How many books do you read a year? I would say I read between twenty-five and thirty. Of course most of those are books we are publishing. I read every book before it is released. That way I can honestly tell you whether it is a good book or not, but it will be a good book. We don’t publish bad books. I read all genres because we publish all genres.
What am I reading now? The Inn at Ocean’s Edge by Colleen Coble. I’m almost through with it. It’s kept me in my seat each evening. I recommend it highly if you like romantic suspense.
In 1989, Claire Dellamare disappeared from her own fourth birthday party at the Hotel Tourmaline on the island of Folly Shoals, Maine. She showed up a year later at the same hotel, with a note pinned to her dress but no explanation. Nobody knows where Claire spent that year—and until now, Claire didn’t even know she had ever been missing.
But when Claire returns to the Hotel Tourmaline for a business meeting with her CEO father, disturbing memories begin to surface . . . despite her parents’ best efforts to keep them forgotten.
Luke Rocco lost his mother under equally mysterious circumstances—at the same time Claire disappeared. After a chance encounter reveals the unlikely link between them, Claire and Luke set out together to uncover the truth about what happened that fateful year.
With flashbacks swimming just beneath her consciousness and a murderer threatening her safety, Claire’s very life depends on unscrambling her past . . . even if her family refuses to acknowledge it. Someone—maybe everyone—is hiding something from Claire Dellamare, and it will cost her everything to drag the truth out into the light.

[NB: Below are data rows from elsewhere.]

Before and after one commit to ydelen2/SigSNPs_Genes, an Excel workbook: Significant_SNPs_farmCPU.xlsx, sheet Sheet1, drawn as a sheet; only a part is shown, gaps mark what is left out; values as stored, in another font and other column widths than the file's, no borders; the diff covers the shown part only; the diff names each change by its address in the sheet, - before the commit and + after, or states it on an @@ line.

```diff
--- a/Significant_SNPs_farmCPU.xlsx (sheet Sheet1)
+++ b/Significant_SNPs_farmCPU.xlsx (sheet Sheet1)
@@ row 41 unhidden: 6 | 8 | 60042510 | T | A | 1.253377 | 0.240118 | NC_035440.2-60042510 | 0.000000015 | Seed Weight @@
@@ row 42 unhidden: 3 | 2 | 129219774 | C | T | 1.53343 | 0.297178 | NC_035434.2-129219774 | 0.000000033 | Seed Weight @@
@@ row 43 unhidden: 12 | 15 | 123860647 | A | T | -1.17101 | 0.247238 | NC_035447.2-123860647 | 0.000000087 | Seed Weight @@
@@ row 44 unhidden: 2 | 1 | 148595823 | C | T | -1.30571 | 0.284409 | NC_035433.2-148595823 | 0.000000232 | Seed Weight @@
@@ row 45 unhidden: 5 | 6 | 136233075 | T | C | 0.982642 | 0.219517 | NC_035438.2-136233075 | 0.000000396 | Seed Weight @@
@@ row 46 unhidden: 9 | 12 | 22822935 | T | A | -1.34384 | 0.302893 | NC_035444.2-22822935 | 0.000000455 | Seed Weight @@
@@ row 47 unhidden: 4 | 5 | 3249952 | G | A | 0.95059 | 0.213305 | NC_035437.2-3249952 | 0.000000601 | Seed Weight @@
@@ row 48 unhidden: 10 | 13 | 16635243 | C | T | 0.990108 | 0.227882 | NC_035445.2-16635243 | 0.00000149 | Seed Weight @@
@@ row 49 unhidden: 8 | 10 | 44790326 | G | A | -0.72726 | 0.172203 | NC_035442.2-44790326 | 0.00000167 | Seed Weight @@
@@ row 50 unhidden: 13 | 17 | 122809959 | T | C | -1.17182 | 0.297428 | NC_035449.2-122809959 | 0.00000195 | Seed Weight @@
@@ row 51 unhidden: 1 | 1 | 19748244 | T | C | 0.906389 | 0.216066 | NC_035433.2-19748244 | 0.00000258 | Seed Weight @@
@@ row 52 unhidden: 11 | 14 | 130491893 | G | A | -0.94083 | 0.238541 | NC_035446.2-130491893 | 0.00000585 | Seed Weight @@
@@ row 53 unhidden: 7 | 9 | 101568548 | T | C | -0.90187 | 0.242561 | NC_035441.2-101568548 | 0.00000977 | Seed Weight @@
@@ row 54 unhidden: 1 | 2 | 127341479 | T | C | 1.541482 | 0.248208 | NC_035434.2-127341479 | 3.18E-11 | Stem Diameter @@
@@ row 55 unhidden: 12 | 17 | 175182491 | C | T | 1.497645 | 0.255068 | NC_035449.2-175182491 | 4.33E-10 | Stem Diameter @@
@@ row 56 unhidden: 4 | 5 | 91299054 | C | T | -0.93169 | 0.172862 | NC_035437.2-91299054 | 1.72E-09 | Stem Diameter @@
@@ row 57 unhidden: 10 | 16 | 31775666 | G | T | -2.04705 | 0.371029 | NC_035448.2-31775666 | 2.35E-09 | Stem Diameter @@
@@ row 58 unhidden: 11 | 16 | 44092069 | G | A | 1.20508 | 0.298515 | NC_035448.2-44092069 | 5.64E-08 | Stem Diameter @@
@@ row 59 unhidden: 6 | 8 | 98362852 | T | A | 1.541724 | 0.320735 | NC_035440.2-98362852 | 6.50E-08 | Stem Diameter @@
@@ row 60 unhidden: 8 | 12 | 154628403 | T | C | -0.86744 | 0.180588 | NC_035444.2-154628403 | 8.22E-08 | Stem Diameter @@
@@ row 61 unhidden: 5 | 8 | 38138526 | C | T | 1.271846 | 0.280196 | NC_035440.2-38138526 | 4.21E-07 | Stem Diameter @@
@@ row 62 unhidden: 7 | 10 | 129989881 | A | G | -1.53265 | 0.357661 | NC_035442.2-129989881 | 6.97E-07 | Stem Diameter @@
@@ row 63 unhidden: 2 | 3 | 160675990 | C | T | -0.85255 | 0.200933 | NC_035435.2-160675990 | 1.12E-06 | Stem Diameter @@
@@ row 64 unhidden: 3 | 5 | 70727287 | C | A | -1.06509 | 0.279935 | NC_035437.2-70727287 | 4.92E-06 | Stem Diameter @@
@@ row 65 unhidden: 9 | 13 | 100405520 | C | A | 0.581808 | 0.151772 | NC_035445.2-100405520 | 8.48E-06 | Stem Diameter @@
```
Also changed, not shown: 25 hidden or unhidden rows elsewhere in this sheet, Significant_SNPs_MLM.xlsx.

To show you the variety of books I read, the one before this was a fantasy, By Divine Right by Patrick Carr.
I’ve copied what a reviewer wrote about this book. I enjoyed it and I’ll most likely read more of his books. This one is a novella and there are other books in The Darkwater Sage.
“By Divine Right” is a novella by Patrick Carr that is largely part of a marketing plan. But it also happens to be such an intriguing story that it both stands alone and serves what it’s designed to do – entice the reader to a new fantasy trilogy that begins publication in Late October.
The trilogy is The Darkwater Saga, and the first volume due Oct. 27 is “The Shock of Night.” If this volume and it successors live up to the promise of “By Divine Right,” then it will be a very good trilogy indeed.
The setting is the capital city of Bunard in the kingdom of Collum. The story is told by Willet Dura, a reeve (or guard officer) in the service of the king. Some years previously, the kingdom had been at war, and, called up to fight, Willet had missed his ordination as priest by a week. Because he fought and killed in the war, he is no longer eligible to be a priest, and least in the order he had prepared for.
The is a land where gifts are important. Nobles and the wealthy each have a gift – beauty, craft, sum, parts, helps, or devotion. Gifts are vitally important, the “currency” around which society is centered. Only the king has all the gifts, which are transmitted to each generation. Sometimes gifts are split among children, reducing their power and effectiveness. Common people and the poor rarely if ever have a whole or part of a gift.
Willet becomes involved in the whole subject of gifts when he investigates the murder of a man whose gift was stolen. As it turns out, others have been killed and their gifts stolen. Someone is killing people and collecting their gifts, which can mean only one thing – someone is planning to usurp the kingship.
Even in the short form of the novella, Carr develops the main plot and sub-plots. Characterization in the story is especially strong; the characters are almost immediately recognizable and understood. (Readers have noted this in his previous trilogy of books, “The Staff & the Sword.”)